After my experiments last summer making masks I decided I wanted to learn a little more about how the papier mache mask is made in Italy.
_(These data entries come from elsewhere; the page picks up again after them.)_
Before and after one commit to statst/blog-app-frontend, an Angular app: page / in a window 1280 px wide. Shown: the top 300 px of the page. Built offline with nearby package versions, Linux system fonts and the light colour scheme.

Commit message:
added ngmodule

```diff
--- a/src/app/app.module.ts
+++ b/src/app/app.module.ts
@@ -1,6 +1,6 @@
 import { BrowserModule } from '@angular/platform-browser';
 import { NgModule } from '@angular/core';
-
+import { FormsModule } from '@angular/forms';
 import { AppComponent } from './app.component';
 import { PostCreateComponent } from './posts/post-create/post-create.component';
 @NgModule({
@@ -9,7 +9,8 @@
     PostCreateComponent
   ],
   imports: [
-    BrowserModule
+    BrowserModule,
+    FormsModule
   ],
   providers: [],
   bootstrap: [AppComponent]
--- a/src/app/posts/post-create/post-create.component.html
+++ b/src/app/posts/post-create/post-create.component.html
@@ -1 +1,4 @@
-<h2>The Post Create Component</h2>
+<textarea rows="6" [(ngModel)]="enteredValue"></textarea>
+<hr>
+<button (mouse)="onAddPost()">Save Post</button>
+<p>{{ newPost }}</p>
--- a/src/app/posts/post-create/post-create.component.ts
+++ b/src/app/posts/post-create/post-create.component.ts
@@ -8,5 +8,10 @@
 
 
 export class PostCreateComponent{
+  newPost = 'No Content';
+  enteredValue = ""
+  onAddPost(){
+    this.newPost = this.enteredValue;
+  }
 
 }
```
I scoured the internet and bookshop for related articles and texts, and quickly came across The Masks of Prof Agostino Dessi.

The book itself is beautifully produced, filled with full-page photographs and for anyone interested in masks it’s well worth obtaining.  By that point I’d seen a lot of masks and Agostino’s stood out to me as some of the best around: unique and far more like pieces of art than mass produced partywear… So, buoyed up by the mad artistic enthusiasm that grabs me from time to time, I got in touch and asked him if it would be possible for me to visit him and learn how he does it.
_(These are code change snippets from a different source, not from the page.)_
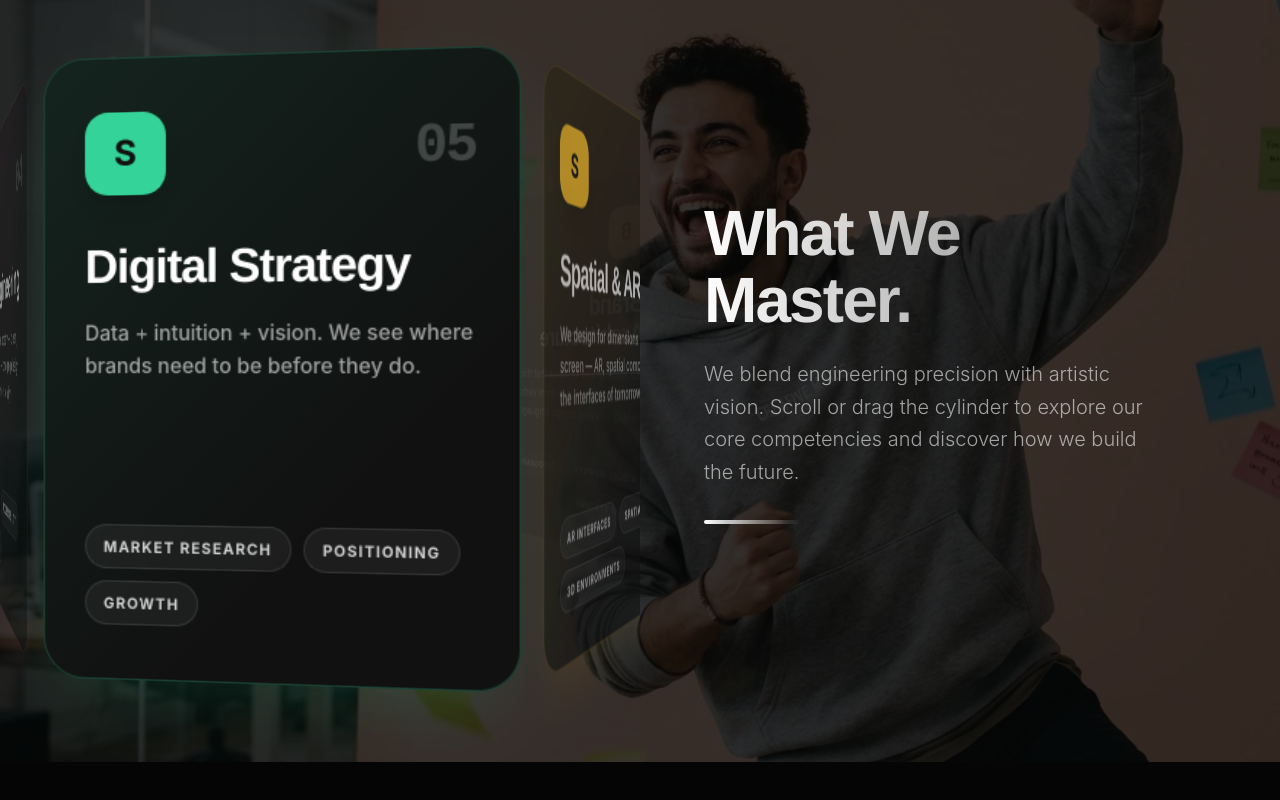
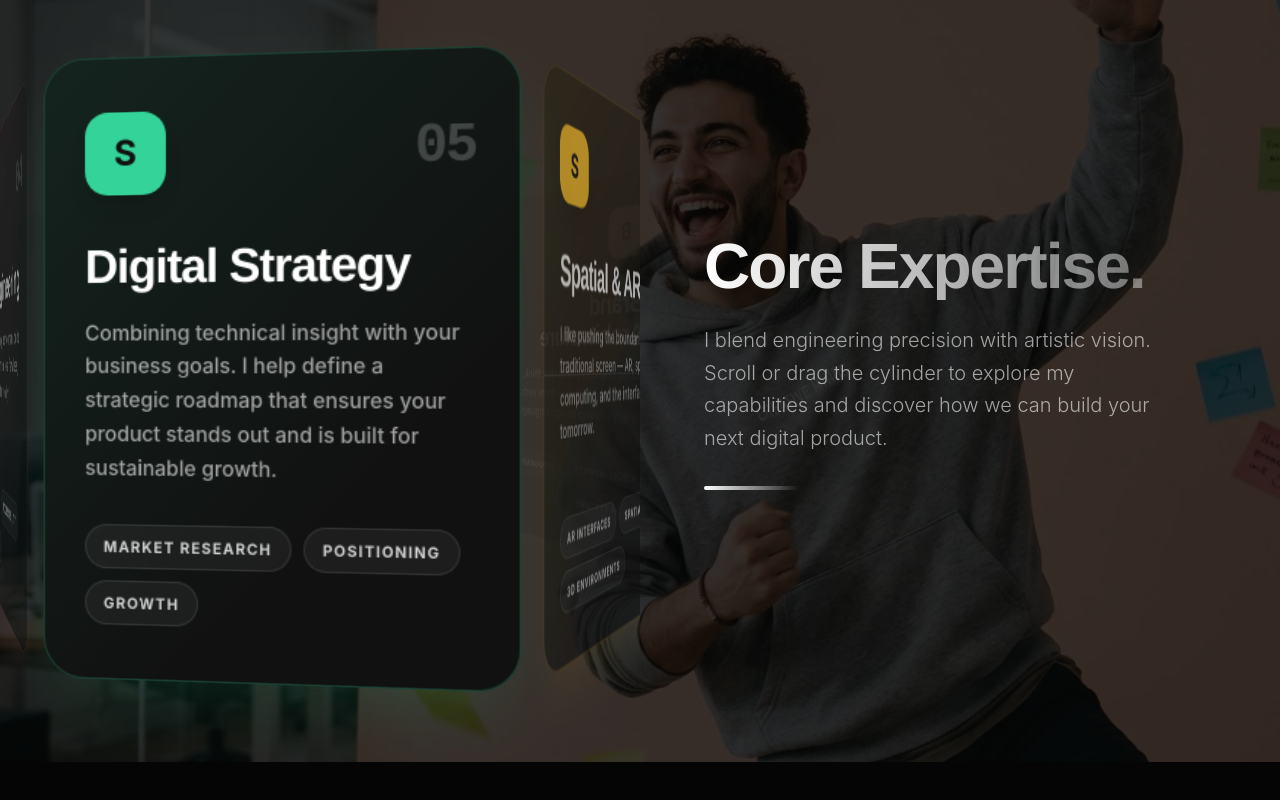
Before and after one commit to sinasotoudeh/portfolio, a Next.js app: page / in a window 1280 px wide. Shown: the part 7130-7930 px from the top of the page. Built offline with nearby package versions, Linux system fonts and the light colour scheme.

Commit message:
capability section content changed. (personalized)

```diff
--- a/src/components/Capability/CapabilitiesSection.tsx
+++ b/src/components/Capability/CapabilitiesSection.tsx
@@ -110,10 +110,10 @@ export default function CapabilitiesSection() {
                         className="pointer-events-auto"
                     >
                         <h2 className="text-4xl sm:text-5xl lg:text-7xl font-black mb-4 lg:mb-6 tracking-tighter bg-clip-text text-transparent bg-linear-to-r from-white to-white/40">
-                            What We Master.
+                            Core Expertise.
                         </h2>
                         <p className="text-base sm:text-lg lg:text-xl text-white/60 leading-relaxed font-light mb-6 lg:mb-8">
-                            We blend engineering precision with artistic vision. Scroll or drag the cylinder to explore our core competencies and discover how we build the future.
+                            I blend engineering precision with artistic vision. Scroll or drag the cylinder to explore my capabilities and discover how we can build your next digital product.
                         </p>
                         <div className="w-16 lg:w-24 h-1 bg-linear-to-r from-white to-transparent rounded-full" />
                     </motion.div>
--- a/src/data/capabilities.ts
+++ b/src/data/capabilities.ts
@@ -15,7 +15,7 @@ export const CAPABILITIES: Capability[] = [
         id: 0,
         number: "01",
         title: "Brand Architecture",
-        desc: "We build brand systems that think, breathe and evolve — from verbal identity to living design language.",
+        desc: "I build brand systems that think, breathe and evolve — from verbal identity to living design language.",
         tags: ["Visual Identity", "Typography", "Color Systems"],
         color: "#c8a97e", // var(--accent-gold)
         icon: "brand"
@@ -24,7 +24,7 @@ export const CAPABILITIES: Capability[] = [
         id: 1,
         number: "02",
         title: "Experience Design",
-        desc: "We map human behaviour with surgical precision, then design flows that feel like thinking.",
+        desc: "I design intuitive user journeys based on real human behavior, crafting digital experiences that feel natural, accessible, and effortless for your audience.",
         tags: ["UX Research", "Information Arch", "Prototyping"],
         color: "#4fc3f7", // var(--accent-secondary)
         icon: "ux"
@@ -42,7 +42,7 @@ export const CAPABILITIES: Capability[] = [
         id: 3,
         number: "04",
         title: "Web Engineering",
-        desc: "We write code like poetry — clean, performant, alive — bridging design intent to pixel-perfect reality.",
+        desc: "I write clean, highly performant code bridging design intent to a flawless, pixel-perfect digital reality.",
         tags: ["Performance", "Accessibility", "No-framework"],
         color: "#f472b6", // var(--accent-rose)
         icon: "web"
@@ -51,7 +51,7 @@ export const CAPABILITIES: Capability[] = [
         id: 4,
         number: "05",
         title: "Digital Strategy",
-        desc: "Data + intuition + vision. We see where brands need to be before they do.",
+        desc: "Combining technical insight with your business goals. I help define a strategic roadmap that ensures your product stands out and is built for sustainable growth.",
         tags: ["Market Research", "Positioning", "Growth"],
         color: "#34d399", // var(--accent-emerald)
         icon: "strategy"
@@ -60,7 +60,7 @@ export const CAPABILITIES: Capability[] = [
         id: 5,
         number: "06",
         title: "Spatial & AR",
-        desc: "We design for dimensions beyond the screen — AR, spatial computing, and the interfaces of tomorrow.",
+        desc: "I like pushing the boundaries of the traditional screen — AR, spatial computing, and the interfaces of tomorrow.",
         tags: ["AR Interfaces", "Spatial UI", "3D Environments"],
         color: "#fbbf24", // yellow/amber
         icon: "spatial"
```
And he said yes.

So, I booked my hotel and flights and set off on my own for Florence at the end of March.  I’d only been to Italy once before, had a tourist-level grasp of Italian from listening to the Pimsleur Italian course for a few months (which I heartily recommend: no other language course has stuck in my mind so well.  Check it out of your library for free), and was travelling alone.  It was a bit daunting.  Especially when I made the mistake of looking up reviews for Expedia just after booking.  It’s a bit like looking up your symptoms to self-diagnose: you’ll always find links to the worst possible scenario and people don’t generally go online to post “actually it was all fine”.  So, to break the trend: it was all fine.  Expedia was great, communicative and easy to use.  London City Airport was fast, easy to drive to and navigate internally as it’s so compact.  Air France were friendly and the flight was pain-free which was nice: my hearing was impaired and my ears hurt for several weeks after the flight home from Venice last year.  So, credit where it’s due, even if it’s not as exciting as “and then the engine blew up on the runway and we all had to be evacuated”… an incident involving the same airline and airport about a week earlier that I’m glad my parents told me about after the trip.

Agostino Dessi's mask shop in Florence
Agostino Dessi’s mask shop on Via Faenza, Florence

And Florence was beautiful.  The people endlessly helpful, and I got chatting to so many more people than I would have if I hadn’t travelled alone.  I stayed for a week, touring the city in the mornings and studying with Agostino in his beautiful mask shop every afternoon.  I had the best time.  THE BEST time.  I learned so much, saw so much, and can’t wait to go back.  It’s a gorgeous city filled with incredibly talented people, so many of whom are based in the streets around Agostino’s shop that they seem to be forming an artistic quarter, which can only be a good thing.

I had my own little corner of the shop to work in
Agostino’s shop.  It took me a week of evenings to produce my mask from scratch, so I can only imagine the sheer quantity of man-hours contained in this one image.

One of the many problems I’d had with the masks I’d tried to make before was getting them to fit a real face.  I’d been making a clay replica of my own face and then building the mask on top, but then found that the finished item was too wide, narrow, too close to the eyes, or didn’t have enough space for a nose.  Just being able to recreate a face doesn’t mean it’s the ideal shape for a mask.

Sculpting the face in clay, then embellishing with details
Sculpting the face in clay, then embellishing with details

My first day at the shop was almost entirely spent getting the proportions correct according to a set of rules that should eliminate that problem.  Fingers crossed I can remember it all from my notes now I’m home!

After casting the sculpt in plaster I started to apply the papier mache over a couple of evenings.
After casting the sculpt in plaster I started to apply the papier mache over a couple of evenings.
Painting the mask
Painting the mask

Then I painted the undercoat for a cracked and antiqued surface, before adding the details and finish.

The finished mask
The finished mask

I’m really happy with the final result, and can’t wait to try recreating the whole process at home!  Watch this space.